By: Barbara Bedway
For Chris Hedges, the veteran journalist who has covered over a dozen conflicts around the globe, it’s clear that the U.S. military’s use of embedded reporters in Iraq has made the war easier to see and harder to understand. Yes, “print is doing a better job than TV,” he observes. “The broadcast media display all these retired generals and charts and graphs, it looks like a giant game of Risk [the board game]. I find it nauseating.” But even the print embeds have little choice but to “look at Iraq totally through the eyes of the U.S. military,” he points out. “That’s a very distorted and self-serving view.”
To Hedges, who is fluent in Arabic, this instantaneous “slice of war” reporting is bereft of context. Reporters have a difficult time interviewing Iraqi civilians, and many don’t even try, he says. “We don’t know what the Iraqis think.” The reporters are “talking about a country and culture they know nothing about.”
Hedges, author of the recent book War Is a Force That Gives Us Meaning, now writes for the Metro section of The New York Times. He told E&P in February that he planned to stay out of war zones from now on.
Hedges, who covered the first Gulf War as a so-called “unilateral,” dislikes the term: “I prefer ‘independent’ to ‘unilateral.’ In my experience, reporters who freelance are better at war reporting. They have lots of drive and organizational skills and chutzpah.” The embeds, on the other hand, “are giving us postcards, not a real sense of the campaign and how it’s going. Any criticism of the war they have is going to be tepid, because they’re dependent on the military. Finding compliant reporters in your Washington bureau won’t get you good coverage.”
The best reporting in the current conflict, he says, has come in northern Iraq, from independent reporters “who have freedom to travel.” Nevertheless, he acknowledges that it may have become too dangerous to operate independently now in much of Iraq: “I know there are some who have given up. Good, independent reporters will push themselves to the limit. When reporters and photographers of that caliber say they can’t go on, they can’t go on. There will have to be rotations. Sleep deprivation itself renders your capacity to work difficult.”
Hedges believes the growing hostility between the Iraqis and Americans makes covering the war a far more dangerous job than reporters could have initially imagined: “My suspicion is that the Iraqis view it as an invasion and occupation, not a liberation. This resistance we are seeing may in fact just be the beginning of organized resistance, not the death throes of Saddam’s fedayeen. I’ve witnessed how insurgencies build in other conflicts — good guerilla leaders [could appear] who are unknown to us now. They know the landscape. It reminds me of what happened to the Israelis after taking over Gaza, moving among hostile populations. It’s 1967, and we’ve just become Israel. I fear what happened there will happen here.”

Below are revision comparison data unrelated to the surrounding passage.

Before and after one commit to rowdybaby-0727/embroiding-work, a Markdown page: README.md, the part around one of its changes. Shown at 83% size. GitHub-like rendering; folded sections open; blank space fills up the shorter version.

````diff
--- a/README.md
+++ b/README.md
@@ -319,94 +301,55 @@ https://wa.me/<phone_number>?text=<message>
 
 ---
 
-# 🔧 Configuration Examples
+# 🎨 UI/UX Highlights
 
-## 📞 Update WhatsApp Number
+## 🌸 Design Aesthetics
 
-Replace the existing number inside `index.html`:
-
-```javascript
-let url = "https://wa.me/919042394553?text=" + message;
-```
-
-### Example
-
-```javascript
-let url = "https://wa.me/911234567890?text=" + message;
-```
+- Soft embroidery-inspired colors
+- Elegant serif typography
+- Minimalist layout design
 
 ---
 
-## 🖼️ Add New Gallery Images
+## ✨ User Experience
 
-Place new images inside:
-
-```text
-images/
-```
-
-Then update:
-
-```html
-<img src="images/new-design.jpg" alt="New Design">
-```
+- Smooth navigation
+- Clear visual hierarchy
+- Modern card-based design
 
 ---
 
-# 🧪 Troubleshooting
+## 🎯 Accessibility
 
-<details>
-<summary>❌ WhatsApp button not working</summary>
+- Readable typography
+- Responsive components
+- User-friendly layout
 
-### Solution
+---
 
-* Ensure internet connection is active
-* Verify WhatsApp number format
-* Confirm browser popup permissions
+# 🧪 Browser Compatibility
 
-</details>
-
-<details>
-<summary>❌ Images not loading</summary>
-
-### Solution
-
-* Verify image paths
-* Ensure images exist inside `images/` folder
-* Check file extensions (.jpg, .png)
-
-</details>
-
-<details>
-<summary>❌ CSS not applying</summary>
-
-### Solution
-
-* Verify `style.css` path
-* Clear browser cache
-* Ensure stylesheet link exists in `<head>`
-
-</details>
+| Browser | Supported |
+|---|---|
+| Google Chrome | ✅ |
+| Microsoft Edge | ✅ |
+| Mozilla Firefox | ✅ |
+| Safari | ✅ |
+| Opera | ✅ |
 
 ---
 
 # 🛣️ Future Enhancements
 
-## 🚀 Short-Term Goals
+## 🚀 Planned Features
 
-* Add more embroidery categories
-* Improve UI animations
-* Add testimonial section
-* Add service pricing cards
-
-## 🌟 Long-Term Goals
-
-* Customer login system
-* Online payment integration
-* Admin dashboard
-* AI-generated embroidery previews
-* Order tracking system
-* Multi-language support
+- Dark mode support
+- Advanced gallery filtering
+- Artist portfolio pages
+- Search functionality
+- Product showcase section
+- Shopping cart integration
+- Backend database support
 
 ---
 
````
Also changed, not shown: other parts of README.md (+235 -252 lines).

The real “shock and awe” may be that we’ve been lulled into a belief that we can wage war cost-free, according to Hedges: “We feel we can fight wars and others will die and we won’t. We lose track of what war is and what it can do to a society. The military had a great disquiet about the war plans, as far back as last fall. The press did not chase down that story.”

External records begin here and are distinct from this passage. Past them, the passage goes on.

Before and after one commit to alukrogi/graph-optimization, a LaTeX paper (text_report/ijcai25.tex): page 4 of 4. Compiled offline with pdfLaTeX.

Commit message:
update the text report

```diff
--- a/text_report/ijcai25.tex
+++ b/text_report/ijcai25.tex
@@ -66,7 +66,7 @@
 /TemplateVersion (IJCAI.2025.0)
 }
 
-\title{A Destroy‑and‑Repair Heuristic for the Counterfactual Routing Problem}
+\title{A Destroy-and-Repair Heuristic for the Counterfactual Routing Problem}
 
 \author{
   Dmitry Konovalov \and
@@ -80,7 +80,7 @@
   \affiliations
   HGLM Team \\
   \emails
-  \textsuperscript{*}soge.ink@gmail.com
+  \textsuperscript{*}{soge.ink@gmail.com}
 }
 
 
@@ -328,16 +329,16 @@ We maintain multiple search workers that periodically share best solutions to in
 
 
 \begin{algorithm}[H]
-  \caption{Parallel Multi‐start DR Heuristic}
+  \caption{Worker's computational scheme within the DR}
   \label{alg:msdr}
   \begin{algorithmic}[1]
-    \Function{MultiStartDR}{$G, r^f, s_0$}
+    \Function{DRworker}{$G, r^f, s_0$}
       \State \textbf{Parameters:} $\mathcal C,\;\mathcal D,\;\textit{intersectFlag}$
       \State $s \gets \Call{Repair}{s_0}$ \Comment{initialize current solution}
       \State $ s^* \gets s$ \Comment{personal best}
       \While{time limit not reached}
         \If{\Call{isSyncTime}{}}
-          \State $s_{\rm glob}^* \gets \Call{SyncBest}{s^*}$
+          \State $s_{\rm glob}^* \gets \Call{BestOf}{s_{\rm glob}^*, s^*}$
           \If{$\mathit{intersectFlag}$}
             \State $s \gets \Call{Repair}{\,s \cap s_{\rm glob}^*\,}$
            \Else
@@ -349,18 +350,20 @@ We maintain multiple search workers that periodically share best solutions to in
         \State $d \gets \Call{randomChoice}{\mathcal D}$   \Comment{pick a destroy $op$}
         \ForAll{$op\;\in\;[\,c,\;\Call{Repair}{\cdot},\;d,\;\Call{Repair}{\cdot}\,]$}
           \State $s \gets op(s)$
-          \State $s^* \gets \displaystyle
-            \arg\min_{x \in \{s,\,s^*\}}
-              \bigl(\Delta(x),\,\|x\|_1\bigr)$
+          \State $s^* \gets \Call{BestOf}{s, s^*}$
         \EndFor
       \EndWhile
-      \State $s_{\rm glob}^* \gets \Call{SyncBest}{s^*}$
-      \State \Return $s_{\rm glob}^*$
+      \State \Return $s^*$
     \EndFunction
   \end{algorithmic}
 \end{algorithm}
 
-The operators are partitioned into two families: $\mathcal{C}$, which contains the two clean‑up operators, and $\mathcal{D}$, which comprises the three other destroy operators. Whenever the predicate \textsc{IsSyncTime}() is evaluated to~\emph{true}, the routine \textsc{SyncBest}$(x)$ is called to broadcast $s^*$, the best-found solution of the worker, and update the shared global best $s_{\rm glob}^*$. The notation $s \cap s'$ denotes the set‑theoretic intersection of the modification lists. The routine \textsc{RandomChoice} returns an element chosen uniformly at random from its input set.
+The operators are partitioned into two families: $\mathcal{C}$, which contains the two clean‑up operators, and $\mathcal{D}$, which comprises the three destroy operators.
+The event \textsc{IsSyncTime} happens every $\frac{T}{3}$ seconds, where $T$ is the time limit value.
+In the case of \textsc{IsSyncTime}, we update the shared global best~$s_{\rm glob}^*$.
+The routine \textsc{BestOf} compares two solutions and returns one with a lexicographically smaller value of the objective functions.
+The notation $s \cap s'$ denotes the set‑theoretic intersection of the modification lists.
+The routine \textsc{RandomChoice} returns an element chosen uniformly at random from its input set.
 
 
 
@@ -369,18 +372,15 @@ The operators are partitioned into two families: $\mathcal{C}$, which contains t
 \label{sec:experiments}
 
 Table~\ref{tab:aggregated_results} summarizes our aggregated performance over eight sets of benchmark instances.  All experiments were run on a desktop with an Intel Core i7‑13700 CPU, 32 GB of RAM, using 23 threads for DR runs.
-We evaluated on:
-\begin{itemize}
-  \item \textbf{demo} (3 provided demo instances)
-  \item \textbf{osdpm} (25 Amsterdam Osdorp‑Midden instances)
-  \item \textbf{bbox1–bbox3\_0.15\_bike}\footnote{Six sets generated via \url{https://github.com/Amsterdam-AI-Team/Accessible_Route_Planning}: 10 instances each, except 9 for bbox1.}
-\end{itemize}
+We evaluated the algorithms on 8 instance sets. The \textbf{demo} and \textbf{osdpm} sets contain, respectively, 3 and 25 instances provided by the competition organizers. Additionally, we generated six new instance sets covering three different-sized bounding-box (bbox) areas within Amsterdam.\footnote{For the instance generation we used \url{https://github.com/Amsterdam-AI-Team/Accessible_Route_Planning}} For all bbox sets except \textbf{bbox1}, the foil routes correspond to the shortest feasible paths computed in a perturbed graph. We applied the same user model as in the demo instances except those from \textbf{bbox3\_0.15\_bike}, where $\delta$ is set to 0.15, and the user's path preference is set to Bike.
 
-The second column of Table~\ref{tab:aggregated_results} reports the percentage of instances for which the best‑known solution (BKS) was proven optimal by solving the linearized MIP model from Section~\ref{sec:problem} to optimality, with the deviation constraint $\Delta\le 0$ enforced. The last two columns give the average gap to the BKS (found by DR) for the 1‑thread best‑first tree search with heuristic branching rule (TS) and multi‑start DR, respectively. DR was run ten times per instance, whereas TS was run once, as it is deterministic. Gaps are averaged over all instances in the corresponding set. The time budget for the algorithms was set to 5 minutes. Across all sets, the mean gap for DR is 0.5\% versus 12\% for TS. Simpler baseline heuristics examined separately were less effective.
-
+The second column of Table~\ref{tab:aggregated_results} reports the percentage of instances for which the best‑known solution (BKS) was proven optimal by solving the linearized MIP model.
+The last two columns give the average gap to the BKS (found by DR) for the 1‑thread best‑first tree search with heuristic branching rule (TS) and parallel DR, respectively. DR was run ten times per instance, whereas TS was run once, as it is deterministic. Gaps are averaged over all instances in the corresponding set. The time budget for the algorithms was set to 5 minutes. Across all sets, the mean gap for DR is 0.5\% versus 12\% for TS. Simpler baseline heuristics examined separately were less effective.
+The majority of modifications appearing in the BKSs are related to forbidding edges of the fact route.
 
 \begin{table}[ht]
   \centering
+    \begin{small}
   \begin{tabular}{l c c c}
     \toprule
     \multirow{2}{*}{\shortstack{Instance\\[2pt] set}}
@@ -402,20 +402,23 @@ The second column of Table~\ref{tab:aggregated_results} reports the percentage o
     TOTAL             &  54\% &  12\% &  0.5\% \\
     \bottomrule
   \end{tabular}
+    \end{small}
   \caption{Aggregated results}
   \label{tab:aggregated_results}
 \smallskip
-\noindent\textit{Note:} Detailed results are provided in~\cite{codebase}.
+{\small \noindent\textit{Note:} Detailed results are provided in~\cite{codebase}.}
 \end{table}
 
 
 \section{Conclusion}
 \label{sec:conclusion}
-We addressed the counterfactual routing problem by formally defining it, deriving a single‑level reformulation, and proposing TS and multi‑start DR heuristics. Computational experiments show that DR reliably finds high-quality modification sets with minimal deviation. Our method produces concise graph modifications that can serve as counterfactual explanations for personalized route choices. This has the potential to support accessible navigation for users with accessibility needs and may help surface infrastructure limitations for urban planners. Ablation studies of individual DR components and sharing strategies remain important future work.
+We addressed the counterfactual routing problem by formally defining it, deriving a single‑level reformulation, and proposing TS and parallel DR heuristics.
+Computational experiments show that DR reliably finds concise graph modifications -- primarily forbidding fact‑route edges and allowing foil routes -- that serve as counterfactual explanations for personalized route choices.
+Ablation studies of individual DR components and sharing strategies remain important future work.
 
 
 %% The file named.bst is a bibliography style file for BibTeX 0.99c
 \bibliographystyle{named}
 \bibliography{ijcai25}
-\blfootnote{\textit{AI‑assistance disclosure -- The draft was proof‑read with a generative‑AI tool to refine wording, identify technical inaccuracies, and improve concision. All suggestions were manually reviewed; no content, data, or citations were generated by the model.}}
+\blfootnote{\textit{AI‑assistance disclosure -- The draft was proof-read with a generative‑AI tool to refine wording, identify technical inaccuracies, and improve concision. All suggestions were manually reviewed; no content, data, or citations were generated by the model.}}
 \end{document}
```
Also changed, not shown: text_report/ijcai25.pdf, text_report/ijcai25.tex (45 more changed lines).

The best preparation for covering war does not lie in one-week boot camp training for journalists, Hedges says ruefully, but having a deep understanding of the humanities: “In seminary I studied a lot of ethics, so I was wary of utopian movements. I didn’t go to Latin America thinking the Sandinistas would bring us heaven and earth, as some reporters did. In seminary, we put so much time into studying human nature, how moral choices are made. I have a deep respect for Islam that I learned in seminary — I don’t look at Arabs as two-dimensional figures. I’m a great believer in the humanities. If you know Shakespeare, you know human nature.”
See E&P‘s complete coverage of Iraq and the Press.
E&P welcomes letters to the editor: email@example.com.